Biological Pond Filters

Biological pond filters work with beneficial bacteria filter media that work hard to break down debris. As water flows through the filter media, the bacteria feed on it, removing the debris and leaving you with clear, healthy water. Because you want these bacteria colonies to flourish in order for these systems to work, there isn’t much that goes into cleaning this kind of fish pond filter. If you notice a decline in water flow or observe mats “curling” with the water flow bypassing the media, do a quick rinse in a bucket of pond water.

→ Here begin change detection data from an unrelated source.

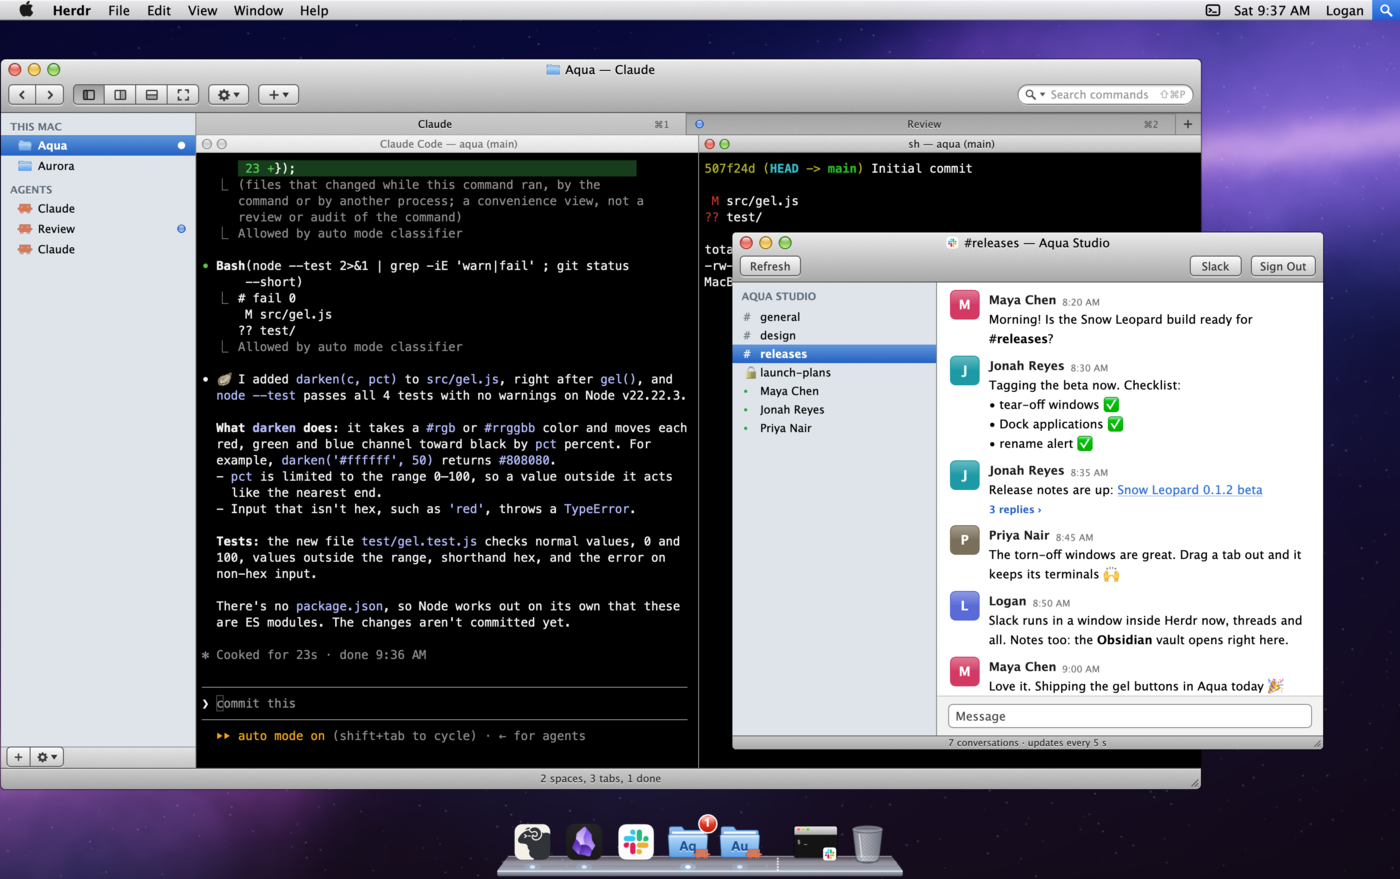
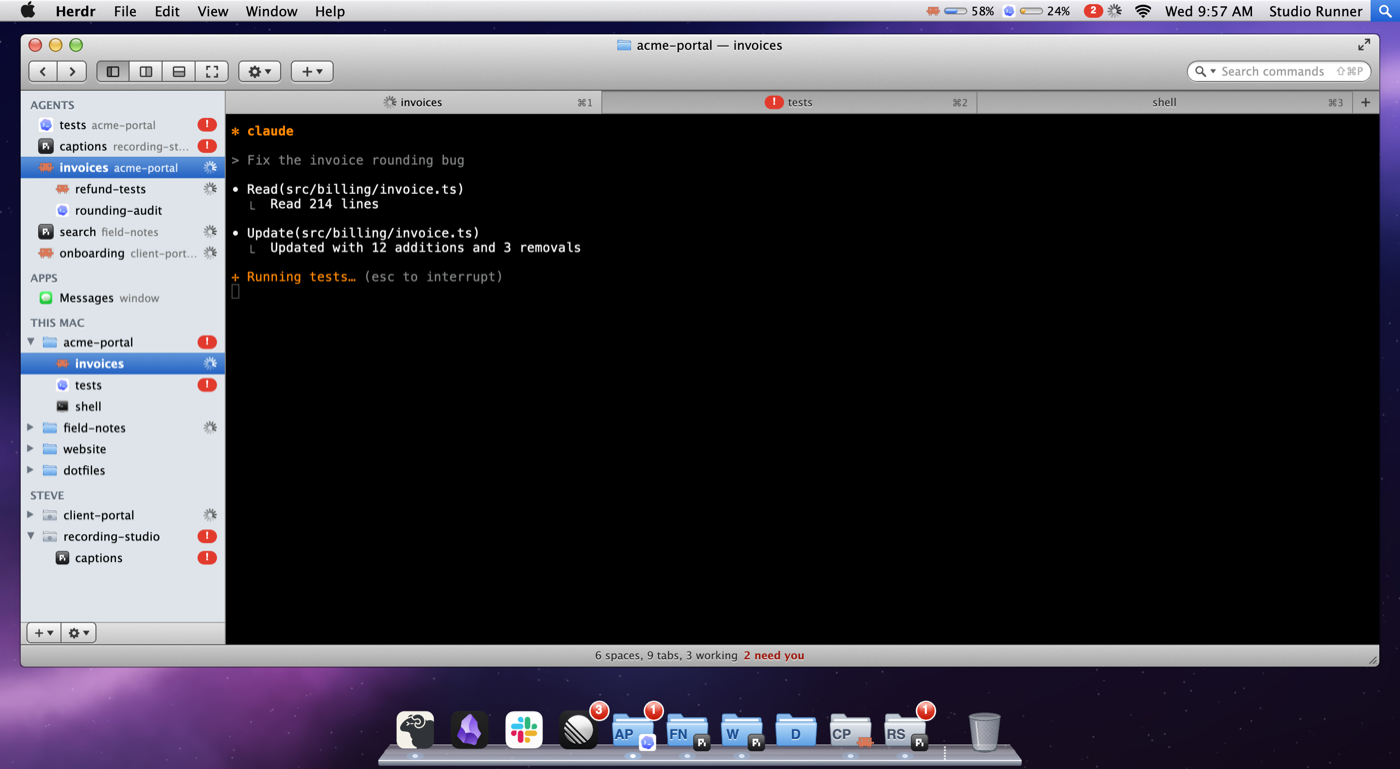
Screenshots: threads, Messages and full screen, from the Calypso demo

diff --git a/README.md b/README.md
@@ -192,6 +192,10 @@ and Dock icon runs a real Herdr command.
 
 ![A tab torn off into its own window, and a minimized window in the Dock](screenshots/windows.png)
 
+![Messages in an Aqua window, with Messages under APPS and two threads under an agent](screenshots/messages.png)
+
+![Full screen: the window alone fills the display](screenshots/fullscreen.png)
+
 ## Install
 
 Copy the folders into your Herdr home, then switch to the layout:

If need be, perhaps at the start of spring and fall, add in some new beneficial bacteria to accelerate the breakdown of leaves, muck and other organic sediment that builds up during the fall and winter months, while replenishing bacteria loss in the spring.

Mechanical Pond Filters

While biological pond filters are capturing those microscopic pieces of debris, mechanical filters are working hard to trap larger annoyances, like leaves, algae and any other unexpected visitors to your pond. All of this debris is usually contained in a net and needs to be cleaned out manually. All you’ll need to do is remove the net, scoop out the debris, give it a rinse and put it right back. You’ll know it’s time to clean out the filter when water flow is reduced, but it is always good practice to check in on your filter regularly, especially in the spring and fall when leaves and pollen are at an all-time high.

It is always a good rule of thumb to keep an eye on your pond throughout the year. Not only will you catch any mishaps with your pond filter, you will be able to see early warning signs for other potential problems, such as your pond fish getting sick or your pond plants getting out of hand.